Earlier this month, the Justice Department charged four members of the Chinese military with breaking into the computer networks of the credit-reporting agency Equifax and stealing the personal information of millions of Americans.
The four defendants, all members of the People’s Liberation Army, also stood accused of stealing Equifax’s trade secrets.
Experts monitoring the dark web said they saw no evidence of data stolen in the Equifax hack being sold to common criminals for ID theft and credit card fraud, suggesting Beijing’s motive was more about espionage than stealing trade secrets.
U.S. Office of Personnel Management
In June 2015, the U.S. Office of Personnel Management announced that it had been targeted in a cyberattack that compromised the personal data of over 21 million current, former and prospective federal employees.
Although the first hacker was detected in March 2014, a second intruder went undetected until April 2015, by which time data on security clearances, background checks, and fingerprint records had been extracted, investigators said. A House inquiry found the hack likely was the work of “Deep Panda,” a group linked to the Chinese military.
As early as 2014, hackers began extracting data, including credit and passport numbers, birth dates, phone numbers, and hotel arrival and departure dates on Marriott’s guests. The breach went undetected for four years and affected hotels in the Starwood chain that Marriott acquired in 2016, officials said.
Analysts noted that information from hotels – common venues for extramarital affairs and corporate espionage – could be used for blackmail and counterespionage. Attorney General William Barr has blamed the hack on Chinese agents.
Between 2014 and 2015, hackers stole personal data on nearly 80 million current and former customers and employees of Anthem, an Indiana-based health insurer. Stolen data included Social Security numbers, birth dates, employment details, incomes and street addresses.
Officials with Symantec, a cybersecurity firm, said the hack was believed to be the work of a well-resourced Chinese group called Black Vine that had been conducting cyber espionage against aerospace, energy and health care industries.
In March 2019, iDefense, a cybersecurity intelligence unit of Accenture Security, reported that several American universities had been targeted by Chinese hackers looking to steal maritime military technology and secrets.

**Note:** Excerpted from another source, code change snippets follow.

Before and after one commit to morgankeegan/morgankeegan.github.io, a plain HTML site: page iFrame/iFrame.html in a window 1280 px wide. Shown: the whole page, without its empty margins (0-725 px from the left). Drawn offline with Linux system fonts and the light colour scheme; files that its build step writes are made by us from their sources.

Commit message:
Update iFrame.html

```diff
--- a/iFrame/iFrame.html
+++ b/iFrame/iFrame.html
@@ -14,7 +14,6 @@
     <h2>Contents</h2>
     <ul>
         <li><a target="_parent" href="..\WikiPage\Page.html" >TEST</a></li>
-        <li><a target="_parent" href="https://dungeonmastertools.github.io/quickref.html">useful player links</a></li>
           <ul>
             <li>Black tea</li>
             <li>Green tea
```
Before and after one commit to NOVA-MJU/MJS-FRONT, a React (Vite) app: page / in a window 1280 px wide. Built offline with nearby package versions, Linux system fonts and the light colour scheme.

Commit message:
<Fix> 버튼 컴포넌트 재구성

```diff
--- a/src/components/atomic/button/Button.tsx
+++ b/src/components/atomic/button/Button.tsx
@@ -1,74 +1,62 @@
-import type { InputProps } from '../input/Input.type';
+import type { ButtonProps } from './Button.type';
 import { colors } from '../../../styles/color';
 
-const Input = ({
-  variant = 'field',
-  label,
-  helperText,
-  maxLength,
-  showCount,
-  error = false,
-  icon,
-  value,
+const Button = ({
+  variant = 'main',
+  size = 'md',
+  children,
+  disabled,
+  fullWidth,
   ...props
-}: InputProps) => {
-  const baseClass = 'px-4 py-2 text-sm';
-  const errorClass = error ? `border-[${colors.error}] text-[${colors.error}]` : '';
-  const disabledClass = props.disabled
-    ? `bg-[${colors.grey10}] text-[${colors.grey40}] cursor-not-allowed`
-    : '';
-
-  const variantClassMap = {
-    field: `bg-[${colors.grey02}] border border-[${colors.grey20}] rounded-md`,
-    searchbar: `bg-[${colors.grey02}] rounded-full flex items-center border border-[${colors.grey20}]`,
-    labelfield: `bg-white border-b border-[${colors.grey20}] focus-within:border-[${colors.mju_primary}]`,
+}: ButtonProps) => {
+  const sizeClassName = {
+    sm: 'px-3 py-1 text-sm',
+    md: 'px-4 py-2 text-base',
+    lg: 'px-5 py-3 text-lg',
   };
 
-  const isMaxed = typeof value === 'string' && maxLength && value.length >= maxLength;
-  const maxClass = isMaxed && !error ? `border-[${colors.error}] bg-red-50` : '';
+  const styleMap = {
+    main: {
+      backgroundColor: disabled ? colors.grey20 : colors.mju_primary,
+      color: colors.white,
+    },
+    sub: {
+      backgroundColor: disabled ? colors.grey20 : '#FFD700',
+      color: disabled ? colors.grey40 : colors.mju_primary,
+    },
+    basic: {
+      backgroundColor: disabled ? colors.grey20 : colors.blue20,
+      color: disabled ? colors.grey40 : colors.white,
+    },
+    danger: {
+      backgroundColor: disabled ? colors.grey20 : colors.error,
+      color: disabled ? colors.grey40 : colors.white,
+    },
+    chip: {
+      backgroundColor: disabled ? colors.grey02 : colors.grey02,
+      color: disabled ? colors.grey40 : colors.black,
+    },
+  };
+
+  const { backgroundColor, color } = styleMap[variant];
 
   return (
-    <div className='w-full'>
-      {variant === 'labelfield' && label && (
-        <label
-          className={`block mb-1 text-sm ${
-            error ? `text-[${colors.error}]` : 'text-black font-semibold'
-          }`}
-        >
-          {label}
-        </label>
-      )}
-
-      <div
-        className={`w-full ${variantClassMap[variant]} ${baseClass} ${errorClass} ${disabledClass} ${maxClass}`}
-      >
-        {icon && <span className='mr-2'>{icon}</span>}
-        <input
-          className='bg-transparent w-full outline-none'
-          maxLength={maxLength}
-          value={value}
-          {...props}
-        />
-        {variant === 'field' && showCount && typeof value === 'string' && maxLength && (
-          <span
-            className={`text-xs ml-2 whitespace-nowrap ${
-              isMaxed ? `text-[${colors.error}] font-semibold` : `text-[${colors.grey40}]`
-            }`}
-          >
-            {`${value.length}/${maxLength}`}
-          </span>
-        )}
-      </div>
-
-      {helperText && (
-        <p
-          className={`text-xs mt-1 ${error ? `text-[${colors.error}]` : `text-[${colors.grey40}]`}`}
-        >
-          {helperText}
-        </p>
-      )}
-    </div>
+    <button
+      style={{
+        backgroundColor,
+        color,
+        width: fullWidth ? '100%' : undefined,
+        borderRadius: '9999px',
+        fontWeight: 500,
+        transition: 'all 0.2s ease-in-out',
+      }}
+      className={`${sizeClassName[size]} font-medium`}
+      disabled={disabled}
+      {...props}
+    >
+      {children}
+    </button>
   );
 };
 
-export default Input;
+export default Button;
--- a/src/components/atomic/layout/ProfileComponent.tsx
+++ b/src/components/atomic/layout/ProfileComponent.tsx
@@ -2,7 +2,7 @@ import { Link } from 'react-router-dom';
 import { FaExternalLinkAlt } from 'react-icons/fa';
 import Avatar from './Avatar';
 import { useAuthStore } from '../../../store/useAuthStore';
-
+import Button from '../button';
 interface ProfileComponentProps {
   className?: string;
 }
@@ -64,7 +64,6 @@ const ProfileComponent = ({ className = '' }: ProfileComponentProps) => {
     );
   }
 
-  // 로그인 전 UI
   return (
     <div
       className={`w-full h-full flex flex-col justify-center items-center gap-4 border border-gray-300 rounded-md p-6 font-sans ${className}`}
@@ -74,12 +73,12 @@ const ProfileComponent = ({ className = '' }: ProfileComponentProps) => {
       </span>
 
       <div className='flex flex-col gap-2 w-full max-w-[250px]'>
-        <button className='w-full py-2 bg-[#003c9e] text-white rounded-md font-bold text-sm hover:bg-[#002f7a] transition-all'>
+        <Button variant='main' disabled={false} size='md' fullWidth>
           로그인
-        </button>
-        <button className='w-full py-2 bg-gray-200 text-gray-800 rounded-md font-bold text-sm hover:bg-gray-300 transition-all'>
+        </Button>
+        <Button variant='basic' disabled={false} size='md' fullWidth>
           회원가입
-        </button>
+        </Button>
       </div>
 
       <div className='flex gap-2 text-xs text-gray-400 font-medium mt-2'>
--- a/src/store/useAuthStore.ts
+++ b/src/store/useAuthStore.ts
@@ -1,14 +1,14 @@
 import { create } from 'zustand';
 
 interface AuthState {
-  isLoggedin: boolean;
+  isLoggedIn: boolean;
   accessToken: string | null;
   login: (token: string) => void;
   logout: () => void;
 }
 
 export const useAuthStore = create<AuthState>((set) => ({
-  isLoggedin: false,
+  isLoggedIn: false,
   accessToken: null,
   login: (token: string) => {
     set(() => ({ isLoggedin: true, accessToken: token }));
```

The cybersecurity unit had identified the targeted universities by observing that their networks were pinging servers located in China that were suspected to be controlled by a Chinese hacking group known interchangeably as TEMP.Persicope, Leviathan, or Mudcarp, according to reporting from The Wall Street Journal.
The Associated Press contributed to this report.